Partners of police officers and firefighters also use the site to offer their services; current listings highlight attorneys, mortgage brokers, artists, and Realtors. “A lot of wives started saying they have side gigs, and I said, ‘You’re absolutely welcome here,’” says Cain. The site currently has thousands of registered users; posting service or product offerings costs $150 to $200 a year. Cain says he doesn’t make money off the site and all proceeds pay for website-related costs.
To boost his own financial security, Cain started his own side gig when he was working as a captain in the New York Police Department. In the late 1980s, when he worked as a foot cop in the Bronx, he became a certified tax specialist and started helping fellow officers file their taxes. Over the next decade, he built his side business slowly, maintaining about 100 clients.
Then, when his son was born on Sept. 11, 2001, he realized he needed to leave the police force to become the kind of father he wanted to be. “I said, ‘I could be the chief, or I could be Daddy.’ I loved being a cop, but I was working nonstop. The phone rang all the time [at night]. I said, ‘Everybody I care about is asleep under this roof.’”
His side gig, as well as his pension, gave him the freedom to retire in 2004. “This side gig made the decision a no-brainer for me,” says Cain, who lives in a suburb of New York City.

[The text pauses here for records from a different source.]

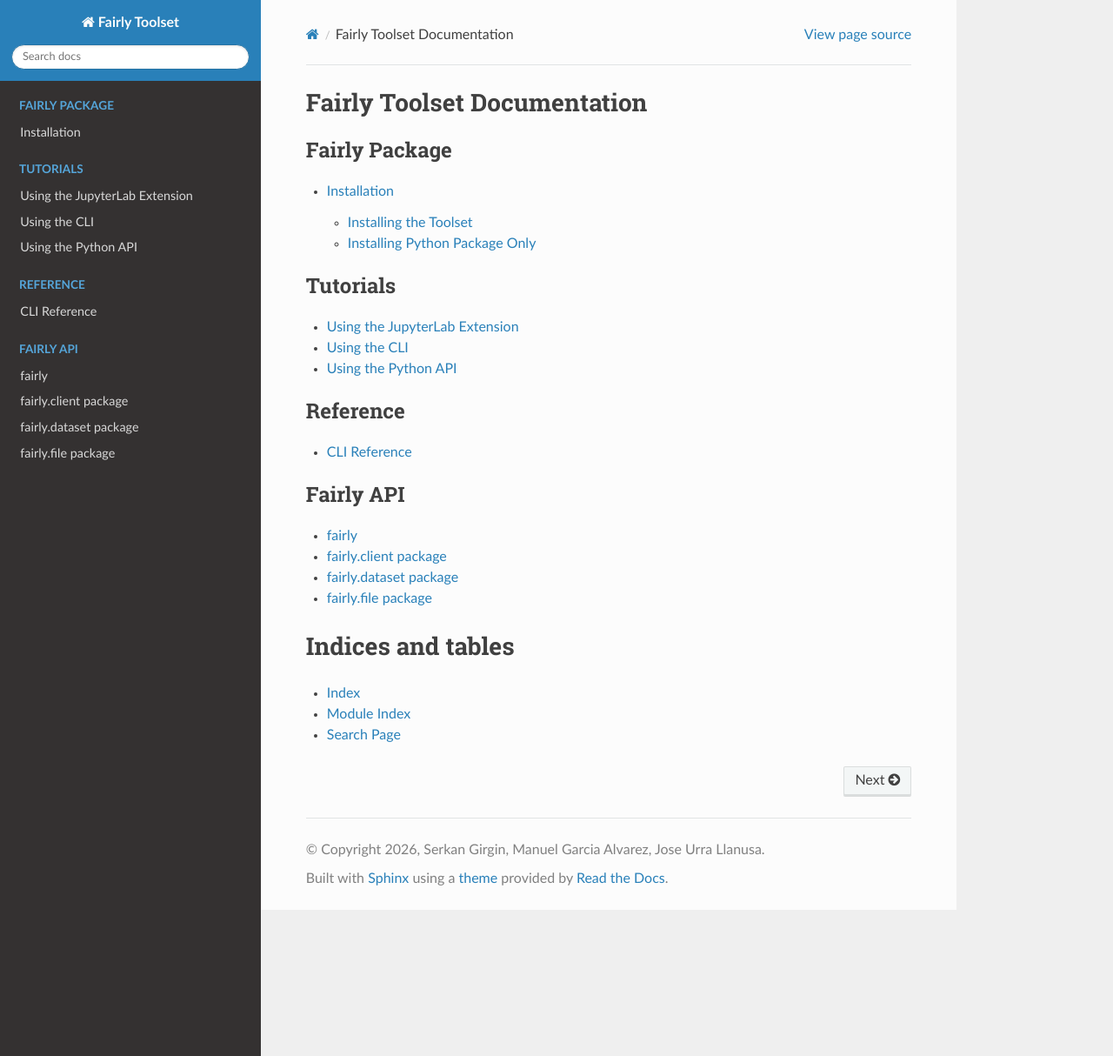
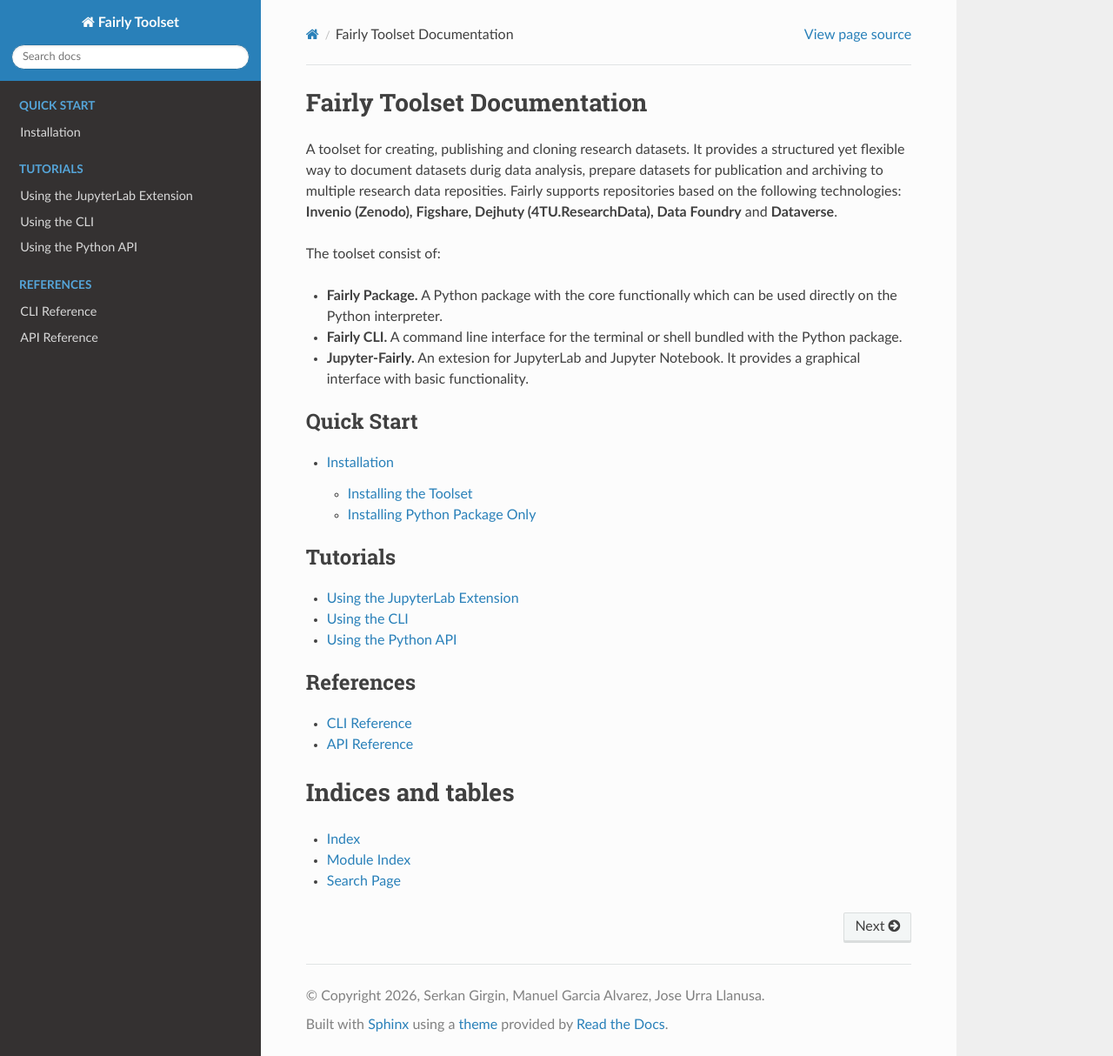
Before and after one commit to ITC-CRIB/fairly, a Sphinx documentation site: the page built from docs/index.rst, in a window 1280 px wide and 1214 px high. Shown: the whole window at 87% size. Built offline with Sphinx 7.4.7 and the Read the Docs theme 3.1.0, drawn with Linux system fonts in a browser that asks for light colours.

Commit message:
Revise documentation structure and captions for clarity in index and modules

```diff
--- a/docs/index.rst
+++ b/docs/index.rst
@@ -6,9 +6,21 @@
 Fairly Toolset Documentation
 ==================================
 
+A toolset for creating, publishing and cloning research datasets. It provides a structured yet flexible
+way to document datasets durig data analysis, prepare datasets for publication and archiving to multiple
+research data reposities. Fairly supports repositories based on the following technologies:
+**Invenio (Zenodo), Figshare, Dejhuty (4TU.ResearchData), Data Foundry** and **Dataverse**.
+
+The toolset consist of:
+
+* **Fairly Package.** A Python package with the core functionally which can be used directly on the Python interpreter.
+* **Fairly CLI.** A command line interface for the terminal or shell bundled with the Python package.
+* **Jupyter-Fairly.** An extesion for JupyterLab and Jupyter Notebook. It provides a graphical interface with basic functionality.
+
+
 .. toctree::
    :maxdepth: 2
-   :caption: Fairly Package
+   :caption: Quick Start
 
    installation
 
@@ -22,19 +34,10 @@
 
 .. toctree::
    :maxdepth: 1
-   :caption: Reference
+   :caption: References
 
    reference/cli
-
-.. toctree::
-   :maxdepth:  1
-   :caption: Fairly API
-
    modules
-   api/fairly.client
-   api/fairly.dataset
-   api/fairly.file
-
 
 Indices and tables
 ==================
```
Also changed, not shown: docs/modules.rst (+9 -2 lines).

He and his wife saved money in advance to get through a couple of lean years as he built his business, which eventually replaced his former salary.
Now, he says, with a client base of more than 1,000, 80 percent of whom are also former or current police officers, his office is just a mile away from his home.
Since Cain works for himself, he now has the freedom to set his own schedule. While he works 60- to 70-hour weeks around tax season, he scales back during the summer, working three or four days a week. And even during his busiest period, he says, he’s always home at the end of the day, which wasn’t always the case as a captain in the police force.
He attends every baseball game, concert, and school event of his daughter, now 12, and son, now 10. “We’re the helicopter parents,” he jokes. Since he and his wife are both former police officers, he says, “We’re a little paranoid.”
His advice to others who dream of working for themselves? Start planning early, well before you go full-time with your small business. “Figure out what you like to do, and set yourself up,” Cain says. Just as you wouldn’t buy insurance after the house is on fire, you don’t want to wait to launch a business until after you retire or leave your steady paycheck. Says Cain, “The old way is to get a job at Con Ed and you’re set for life. That mentality is pretty much gone. People are more self-reliant. You have to be.”